## SUPPLIED RECORDS

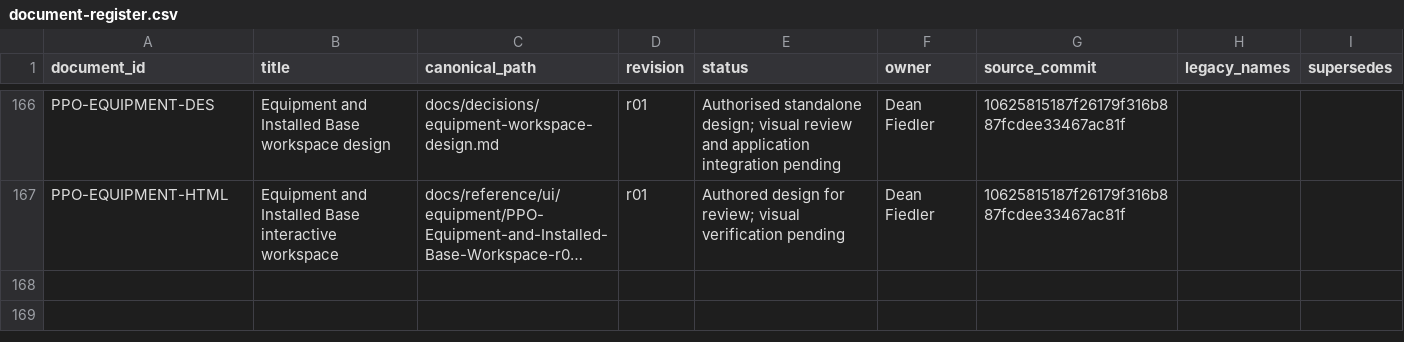
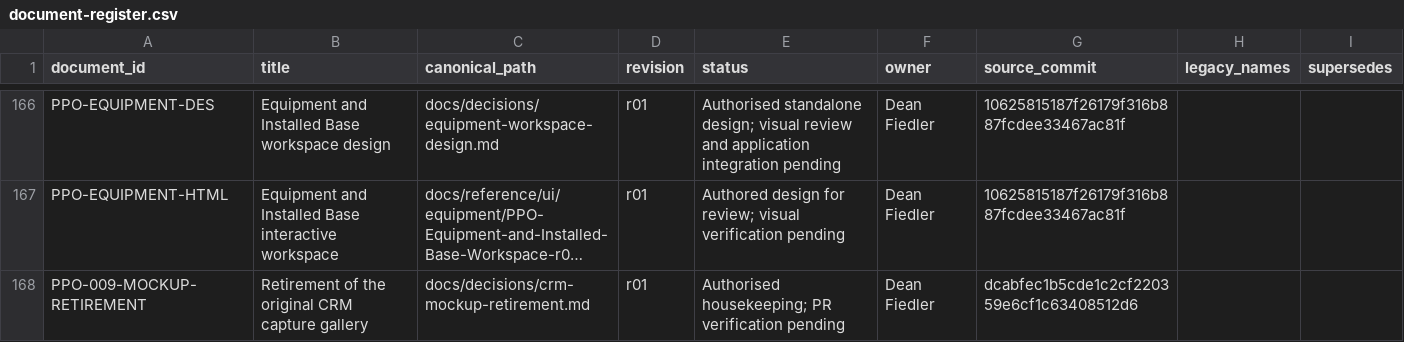
Before and after one commit to deanrfiedler-gif/powerplants-one, a CSV file: docs/standards/document-register.csv, drawn as a sheet; only a part is shown, gaps mark what is left out; long unchanged cells end in …; the diff names each change by its address in the sheet, - before the commit and + after, or states it on an @@ line.

Commit message:
Repair CRM gallery cleanup links and preserve active design assurance
Dean authorised repair of the duplicate document-deletion PRs. Fix all 16 links, preserve historical evidence through exact commit links, and retain active preview and brand verification. Retire only deleted static gallery checks. Local foundation, prototype, naming, syntax, lint and original-hash checks pass; published browser CI remains required.

```diff
--- a/docs/standards/document-register.csv
+++ b/docs/standards/document-register.csv
+row 168: PPO-009-MOCKUP-RETIREMENT | Retirement of the original CRM capture gallery | docs/decisions/crm-mockup-retirement.md | r01 | Authorised housekeeping; PR verification pending | Dean Fiedler | dcabfec1b5cde1c2cf220359e6cf1c63408512d6
```
Also changed, not shown: 16 other files.
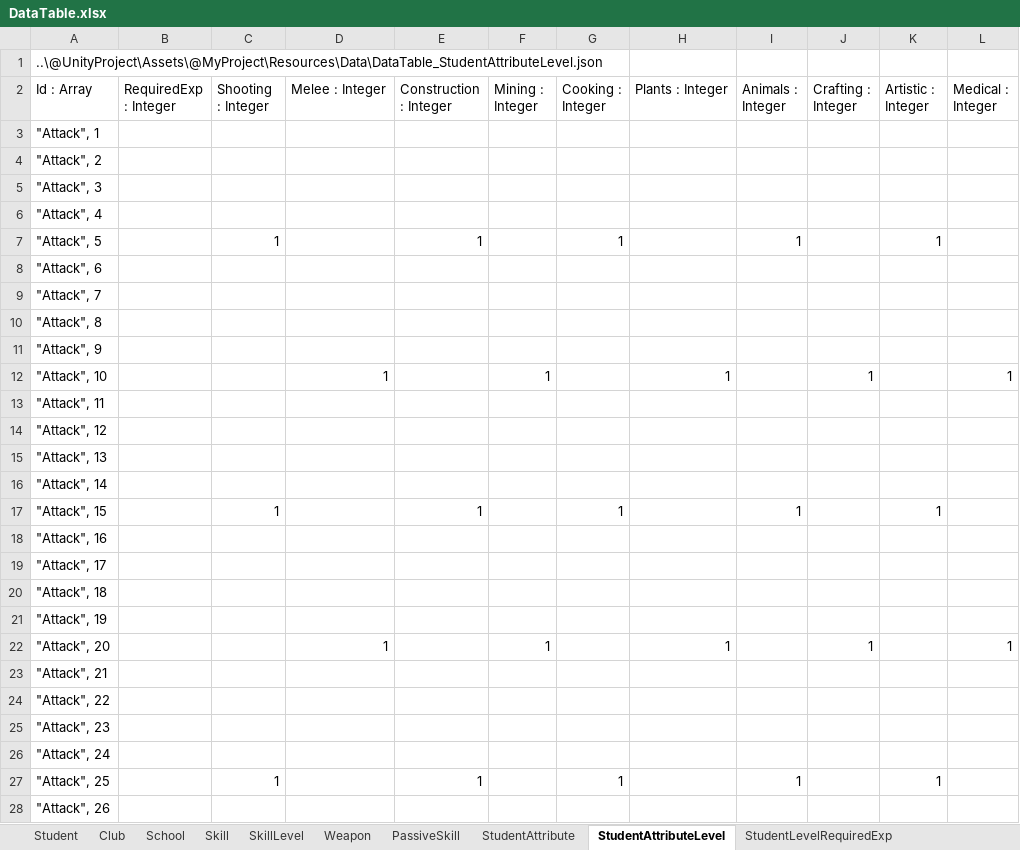
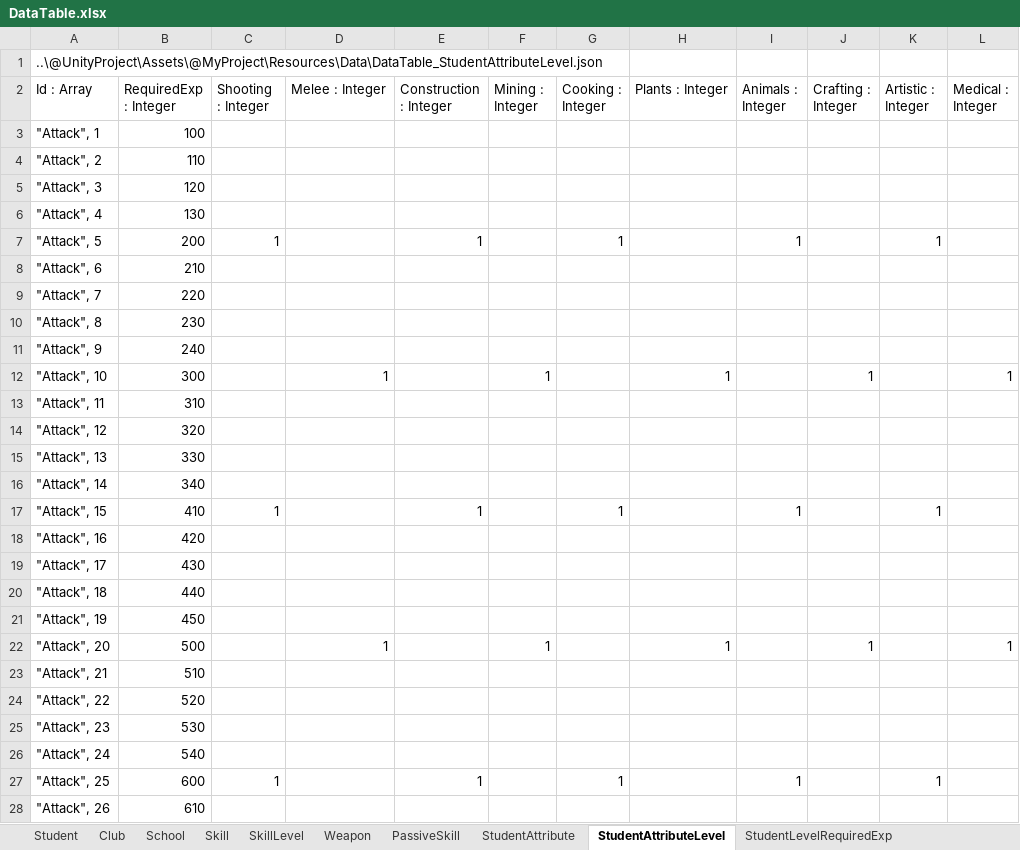
Before and after one commit to kangsangyeon/RWMod-BlueArchiveCosplay-Students, an Excel workbook: @DataTable/DataTable.xlsx, sheet StudentAttributeLevel, drawn as a sheet; only a part is shown; values as stored, in another font and other column widths than the file's, no borders; table styles not drawn; the diff covers the shown part only; the diff names each change by its address in the sheet, - before the commit and + after, or states it on an @@ line.

```diff
--- a/@DataTable/DataTable.xlsx (sheet StudentAttributeLevel)
+++ b/@DataTable/DataTable.xlsx (sheet StudentAttributeLevel)
-B3 (RequiredExp : Integer): (empty)
+B3 (RequiredExp : Integer): 100
-B4 (RequiredExp : Integer): (empty)
+B4 (RequiredExp : Integer): 110
-B5 (RequiredExp : Integer): (empty)
+B5 (RequiredExp : Integer): 120
-B6 (RequiredExp : Integer): (empty)
+B6 (RequiredExp : Integer): 130
-B7 (RequiredExp : Integer): (empty)
+B7 (RequiredExp : Integer): 200
-B8 (RequiredExp : Integer): (empty)
+B8 (RequiredExp : Integer): 210
-B9 (RequiredExp : Integer): (empty)
+B9 (RequiredExp : Integer): 220
-B10 (RequiredExp : Integer): (empty)
+B10 (RequiredExp : Integer): 230
-B11 (RequiredExp : Integer): (empty)
+B11 (RequiredExp : Integer): 240
-B12 (RequiredExp : Integer): (empty)
+B12 (RequiredExp : Integer): 300
-B13 (RequiredExp : Integer): (empty)
+B13 (RequiredExp : Integer): 310
-B14 (RequiredExp : Integer): (empty)
+B14 (RequiredExp : Integer): 320
-B15 (RequiredExp : Integer): (empty)
+B15 (RequiredExp : Integer): 330
-B16 (RequiredExp : Integer): (empty)
+B16 (RequiredExp : Integer): 340
-B17 (RequiredExp : Integer): (empty)
+B17 (RequiredExp : Integer): 410
-B18 (RequiredExp : Integer): (empty)
+B18 (RequiredExp : Integer): 420
-B19 (RequiredExp : Integer): (empty)
+B19 (RequiredExp : Integer): 430
-B20 (RequiredExp : Integer): (empty)
+B20 (RequiredExp : Integer): 440
-B21 (RequiredExp : Integer): (empty)
+B21 (RequiredExp : Integer): 450
-B22 (RequiredExp : Integer): (empty)
+B22 (RequiredExp : Integer): 500
-B23 (RequiredExp : Integer): (empty)
+B23 (RequiredExp : Integer): 510
-B24 (RequiredExp : Integer): (empty)
+B24 (RequiredExp : Integer): 520
-B25 (RequiredExp : Integer): (empty)
+B25 (RequiredExp : Integer): 530
-B26 (RequiredExp : Integer): (empty)
+B26 (RequiredExp : Integer): 540
-B27 (RequiredExp : Integer): (empty)
+B27 (RequiredExp : Integer): 600
-B28 (RequiredExp : Integer): (empty)
+B28 (RequiredExp : Integer): 610
```
Also changed, not shown: 58 edited cells elsewhere in this sheet, 1 other file.
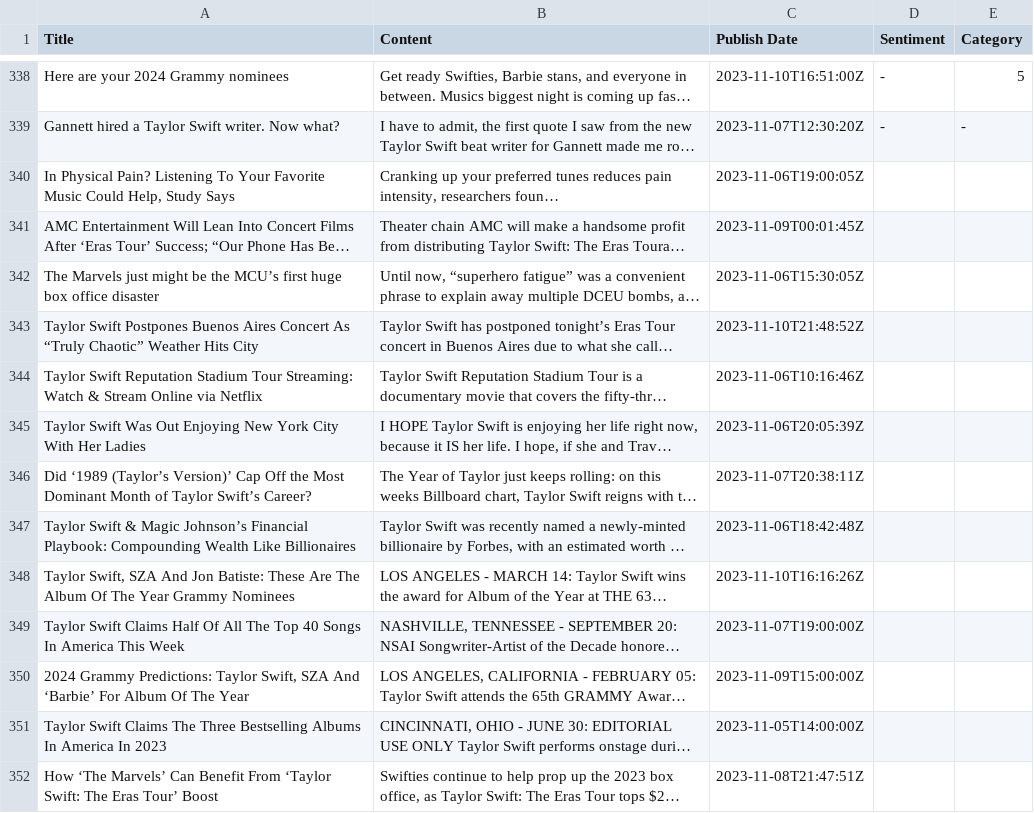
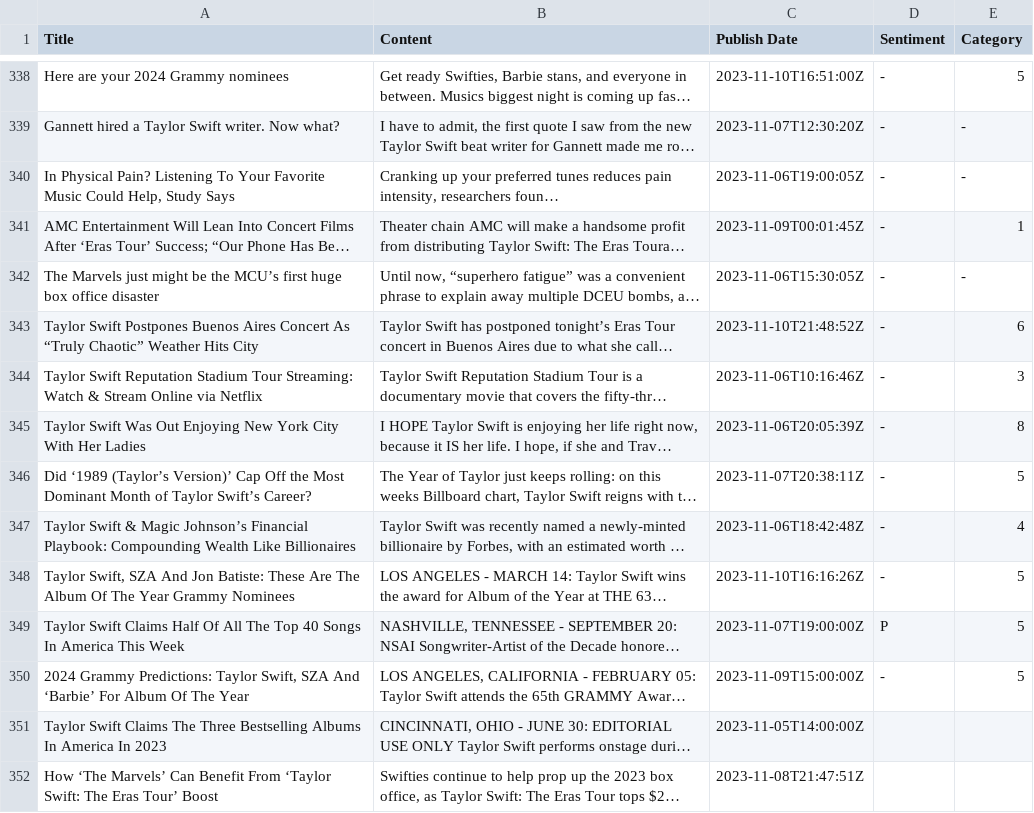
Before and after one commit to siomur/Taylor-Swift-in-the-Media, a TSV file: taylor.tsv, drawn as a sheet; only a part is shown, gaps mark what is left out; long unchanged cells end in …; the diff names each change by its address in the sheet, - before the commit and + after, or states it on an @@ line.

Commit message:
Finished 275-350 annotation

```diff
--- a/taylor.tsv
+++ b/taylor.tsv
-D340:D348 (Sentiment): (empty)
+D340:D348 (Sentiment): -
-E340 (Category): (empty)
+E340 (Category): -
-E341 (Category): (empty)
+E341 (Category): 1
-E342 (Category): (empty)
+E342 (Category): -
-E343 (Category): (empty)
+E343 (Category): 6
-E344 (Category): (empty)
+E344 (Category): 3
-E345 (Category): (empty)
+E345 (Category): 8
-E346 (Category): (empty)
+E346 (Category): 5
-E347 (Category): (empty)
+E347 (Category): 4
-E348:E350 (Category): (empty)
+E348:E350 (Category): 5
-D349 (Sentiment): (empty)
+D349 (Sentiment): P
-D350 (Sentiment): (empty)
+D350 (Sentiment): -
```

## TASK BRIEF
Show every line from the listing above in which the string "taylor" appears.

## RESULT
Before and after one commit to siomur/Taylor-Swift-in-the-Media, a TSV file: taylor.tsv, drawn as a sheet; only a part is shown, gaps mark what is left out; long unchanged cells end in …; the diff names each change by its address in the sheet, - before the commit and + after, or states it on an @@ line.
--- a/taylor.tsv
+++ b/taylor.tsv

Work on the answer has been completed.